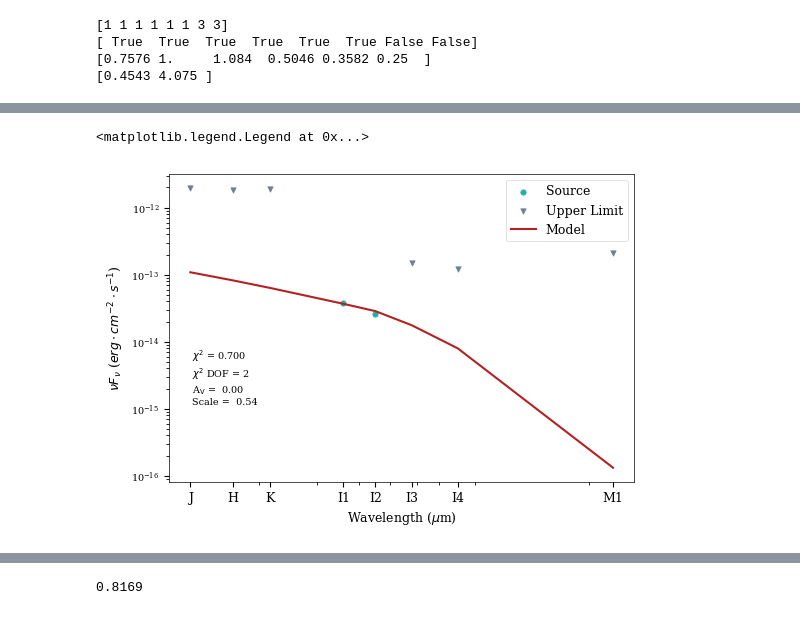
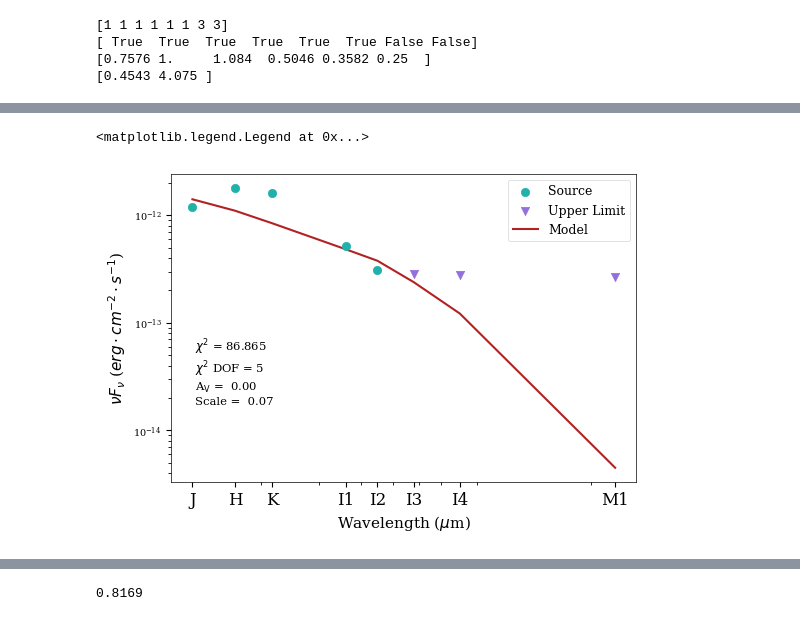
Before and after one commit to jridenba/REU-Notebooks, a Jupyter notebook: SESNA Galactic Fitting.ipynb, the cells around one changed output, grey strips where cells are left out. Drawn from its saved outputs; the diff is of its cells as text; code cells hidden in the pictures.

```diff
--- a/SESNA Galactic Fitting.ipynb
+++ b/SESNA Galactic Fitting.ipynb
@@ -212,3 +213,23 @@ print(np.array(info.source.to_ascii().split()[11:-1:2]).astype(float)[~mask])
 [ True  True  True  True  True  True False False]
 [0.7576 1.     1.084  0.5046 0.3582 0.25  ]
 [0.4543 4.075 ]
+# %%
+sourcenum = 0
+plt.figure(figsize=(6,4))
+for i in range(10):
+    modellogfluxes = savables['Model Fluxes'][sourcenum][i]
+    filterpeaks = [x for x in filterpeaks] * u.um
+    modelflux = 10**(modellogfluxes) * u.mJy
+    modelfluxdens = modelflux.to(u.erg / u.cm**2 / u.s, equivalencies = u.spectral_density(filterpeaks))
+    sourceflux = savables['Source Flux'][sourcenum]
+    sourceflux = sourceflux * u.mJy
+    sourcefluxdens = sourceflux.to(u.erg / u.cm**2 / u.s, equivalencies = u.spectral_density(filterpeaks))
+    mask = savables['Valid'][sourcenum]
+
+
+    plt.scatter(filterpeaks[mask], sourcefluxdens[mask], c = 'lightseagreen',label = 'Source',s = 15) # Prints true values of the source
+    plt.scatter(filterpeaks[~mask], sourcefluxdens[~mask], c = 'slategray',label = 'Upper Limit', marker = 'v', s=15) # Prints upper limits of the source as triangles
+    plt.plot(filterpeaks, modelfluxdens, label = 'Model')
+
+plt.xscale('log')
+plt.yscale('log')
@@ -216,41 +239,41 @@ print(np.array(info.source.to_ascii().split()[11:-1:2]).astype(float)[~mask])
 from astropy.visualization import quantity_support
 quantity_support()
 
-sourcenum = 47
+sourcenum = 999
 modelnum = 0
 
 modellogfluxes = savables['Model Fluxes'][sourcenum][modelnum]
 filterpeaks = [x for x in filterpeaks] * u.um
 modelflux = 10**(modellogfluxes) * u.mJy
 modelfluxdens = modelflux.to(u.erg / u.cm**2 / u.s, equivalencies = u.spectral_density(filterpeaks))
 sourceflux = savables['Source Flux'][sourcenum]
 sourceflux = sourceflux * u.mJy
 sourcefluxdens = sourceflux.to(u.erg / u.cm**2 / u.s, equivalencies = u.spectral_density(filterpeaks))
 
 #sourceerror = savables['Source Error'][sourcenum]
 #sourceerror = sourceerror * u.mJy
 #sourcerrordens = sourceerror.to(u.erg / u.cm**2 / u.s, equivalencies = u.spectral_density(filterpeaks))
 
 mask = savables['Valid'][sourcenum]
 
 plt.figure(figsize=(6,4))
-plt.scatter(filterpeaks[mask], sourcefluxdens[mask], c = 'lightseagreen',label = 'Source',s = 15) # Prints true values of the source
-plt.scatter(filterpeaks[~mask], sourcefluxdens[~mask], c = 'slategray',label = 'Upper Limit', marker = 'v', s=15) # Prints upper limits of the source as triangles
+plt.scatter(filterpeaks[mask], sourcefluxdens[mask], c = 'lightseagreen',label = 'Source',zorder=3) # Prints true values of the source
+plt.scatter(filterpeaks[~mask], sourcefluxdens[~mask], c = 'mediumpurple',label = 'Upper Limit', marker = 'v',zorder=3) # Prints upper limits of the source as triangles
 plt.plot(filterpeaks, modelfluxdens, color='firebrick', label = 'Model')
 #plt.errorbar(filterpeaks[mask], sourcefluxdens[mask], yerr=sourcerrordens[mask], linestyle='', c='lightseagreen')
 plt.xscale('log')
 plt.yscale('log')
-plt.xlabel('Wavelength ' + '($\mu$m)',fontsize='9')
-plt.ylabel('$\\nu F_{\\nu}$ ' + '($erg \cdot cm^{-2} \cdot s^{-1}$)',fontsize='9')
-plt.xticks(filterpeaks, ['J', 'H', 'K', 'I1', 'I2', 'I3', 'I4', 'M1'],fontsize='9')
+plt.xlabel('Wavelength ' + '($\mu$m)',fontsize='11')
+plt.ylabel('$\\nu F_{\\nu}$ ' + '($erg \cdot cm^{-2} \cdot s^{-1}$)',fontsize='11')
+plt.xticks(filterpeaks, ['J', 'H', 'K', 'I1', 'I2', 'I3', 'I4', 'M1'],fontsize='12')
 #plt.title('Fit: ' + savables['ID'][sourcenum]+ ' to ' + savables['Model'][sourcenum][modelnum])
 plt.text(0.05,0.25, "$\chi^2$ = %5.3f   \n$\chi^2$ DOF = %1.0f   \nA$_{\\rm V}$ = %5.2f   \nScale = %5.2f" %
          (savables['Chi^2'][sourcenum][modelnum], savables['Chi^2 DOF'][sourcenum], savables['Av'][sourcenum][modelnum], savables['Scale'][sourcenum][modelnum]),
-         transform=plt.gca().transAxes,size='x-small')
+         transform=plt.gca().transAxes,size='small')
 plt.legend(fontsize='9')
 # %% [output]
 <matplotlib.legend.Legend at 0x...>
-[figure, old version]
+[figure, new version]
 # %%
 from astropy.io import fits
 # %%
```
Also changed, not shown: parts of 5 cells of this notebook, 2 other files.
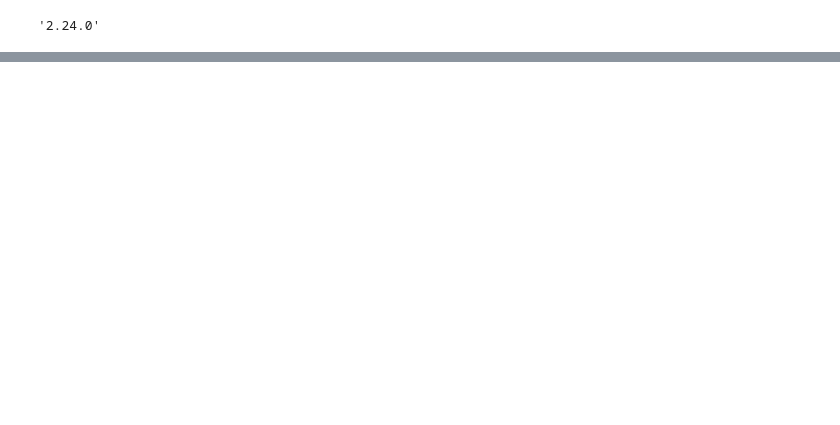
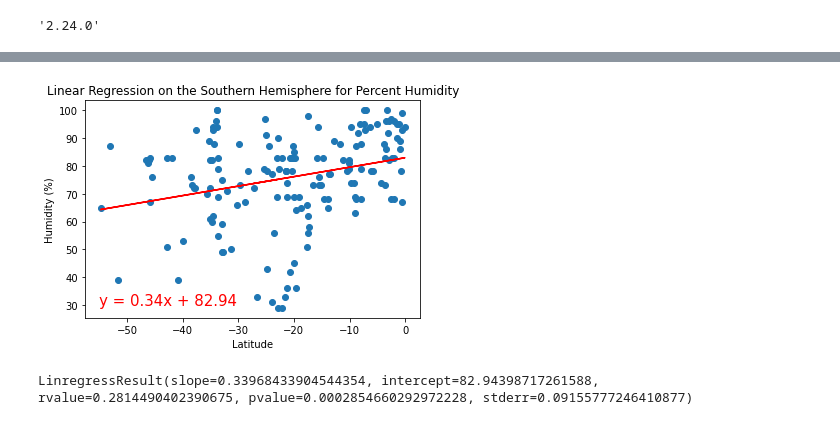
Before and after one commit to debcuyler/world_weather_analysis, a Jupyter notebook: WeatherPy.ipynb, the cells around one changed output, grey strips where cells are left out. Saved outputs shown, nothing was run; the diff lists cells and outputs as text; code cells hidden in the pictures; blank space fills up the shorter version.

```diff
--- a/WeatherPy.ipynb
+++ b/WeatherPy.ipynb
@@ -277,0 +358,10 @@ plt.show()
+# %%
+# Linear regression on the Southern Hemisphere
+x_values = southern_hemi_df["Lat"]
+y_values = southern_hemi_df["Humidity"]
+# Call the function.
+plot_linear_regression(x_values, y_values, "Linear Regression on the Southern Hemisphere for Percent Humidity", 'Humidity (%)',(-55,30))
+linregress(x_values,y_values)
+# %% [output]
+[figure, added]
+LinregressResult(slope=0.33968433904544354, intercept=82.94398717261588, rvalue=0.2814490402390675, pvalue=0.0002854660292972228, stderr=0.09155777246410877)
```
Also changed, not shown: parts of 20 cells of this notebook.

■ **Exercise instructions**
Find every line above that includes the word "figure", then state how many there are and nothing more.

■ **Response for this exercise**
5